     Feng Huang Dan Gong is a tea with twisted long leaves and comes from the region of Guangdon.  These Oolong teas are used for the Chinese Tea ceremony, the Gong Fu Cha. Oolongs should be infused for seven minutes in water at 203 F.

     As the second largest tea producer in the world, China provides exquisite and invaluable teas which include green, white, black, and Oolong. The abundant plantations and ideal climatic conditions for the manufacturing and processing of tea ensure a continual provision for many centuries to come.

copyright Deidre R. Bissonette

References:

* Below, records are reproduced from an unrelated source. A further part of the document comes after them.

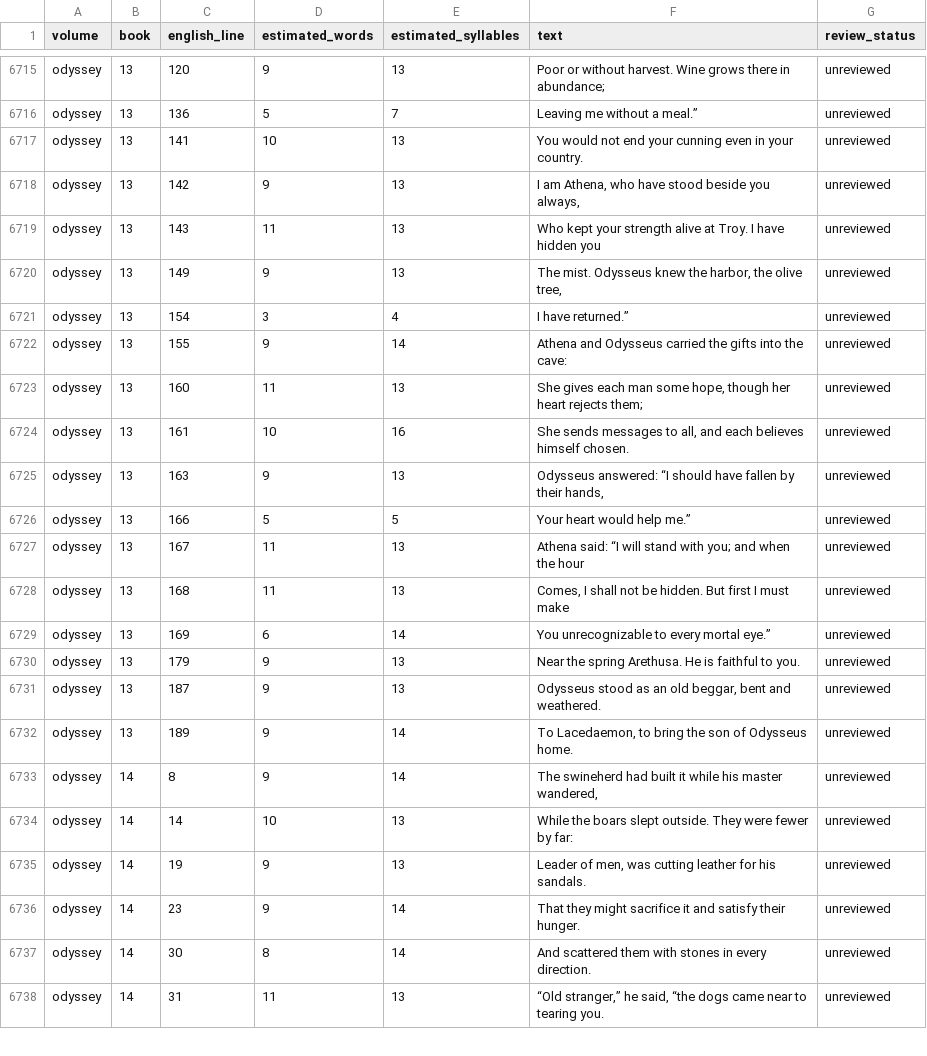
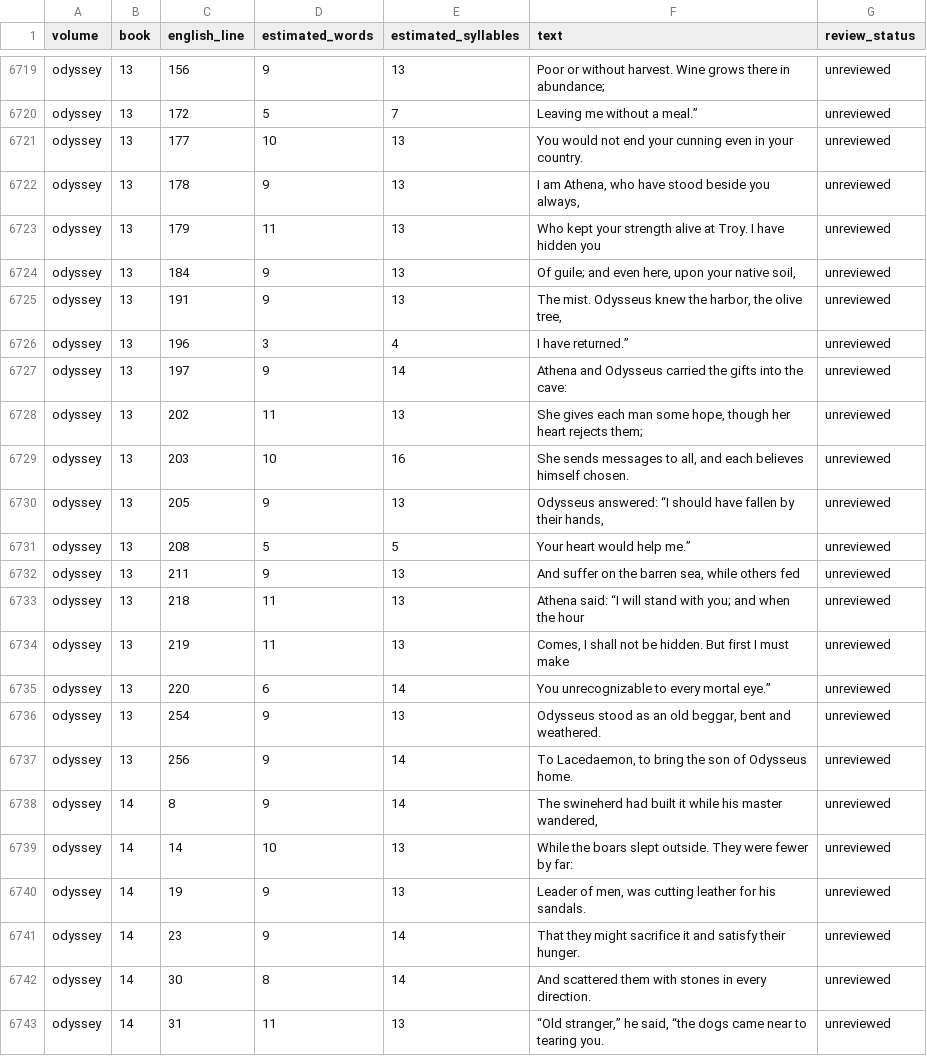
Before and after one commit to CastaliaInstitute/inq-homer-blake, a CSV file: text/meter-outliers.csv, drawn as a sheet; only a part is shown, gaps mark what is left out; removed rows and columns are numbered as before the commit, all else as after; the diff covers the shown part only; the diff names each change by its address in the sheet, - before the commit and + after, or states it on an @@ line.

```diff
--- a/text/meter-outliers.csv
+++ b/text/meter-outliers.csv
-C6719 (english_line): 120
+C6719 (english_line): 156
-C6720 (english_line): 136
+C6720 (english_line): 172
-C6721 (english_line): 141
+C6721 (english_line): 177
-C6722 (english_line): 142
+C6722 (english_line): 178
-C6723 (english_line): 143
+C6723 (english_line): 179
+row 6724: odyssey | 13 | 184 | 9 | 13 | Of guile; and even here, upon your native soil, | unreviewed
-C6725 (english_line): 149
+C6725 (english_line): 191
-C6726 (english_line): 154
+C6726 (english_line): 196
-C6727 (english_line): 155
+C6727 (english_line): 197
-C6728 (english_line): 160
+C6728 (english_line): 202
-C6729 (english_line): 161
+C6729 (english_line): 203
-C6730 (english_line): 163
+C6730 (english_line): 205
-C6731 (english_line): 166
+C6731 (english_line): 208
+row 6732: odyssey | 13 | 211 | 9 | 13 | And suffer on the barren sea, while others fed | unreviewed
-C6733 (english_line): 167
+C6733 (english_line): 218
-C6734 (english_line): 168
+C6734 (english_line): 219
-C6735 (english_line): 169
+C6735 (english_line): 220
-row 6730: odyssey | 13 | 179 | 9 | 13 | Near the spring Arethusa. He is faithful to you. | unreviewed
-C6736 (english_line): 187
+C6736 (english_line): 254
-C6737 (english_line): 189
+C6737 (english_line): 256
```
Also changed, not shown: 4 added rows and 23 edited cells elsewhere in this file, text/meter-report.csv, 1 other file.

Dattner, Christine. 2003. The Book of Green Tea, Universe Publishing

 

 

Advertisements

About teahouse1

I have a Bible College Diploma, attended the University of Winnipeg, and Camosun College in Victoria. I write poetry, and articles, check out my portfolio at: http://deidre-r-burden.writersresidence.com
This entry was posted in Tea. Bookmark the permalink.

2 Responses to The Teas of China

  1. Grinnyguy says:

    What a wonderful summary of chinese tea. I tend to think that chinese tea is the best, but of course there are very good teas from other parts of the world as well

    Somehow I hadn’t noticed that you commented on my blog many months ago. I tried to write poetry once more since then but didn’t get anywhere. I like yours!

    • teahouse1 says:

      Hi There,
      Just noticed your comment-Thank you so much! I plan to publish my poetry- I will try be writing more on teas very soon-have been so busy and finishing a freelance writing certificate… Do you live in England?
      Have a great day!

thank you- I will reply as soon as possible!

Fill in your details below or click an icon to log in:

WordPress.com Logo

You are commenting using your WordPress.com account. Log Out / Change )

Twitter picture

You are commenting using your Twitter account. Log Out / Change )

Facebook photo

You are commenting using your Facebook account. Log Out / Change )

Google+ photo

You are commenting using your Google+ account. Log Out / Change )

Connecting to %s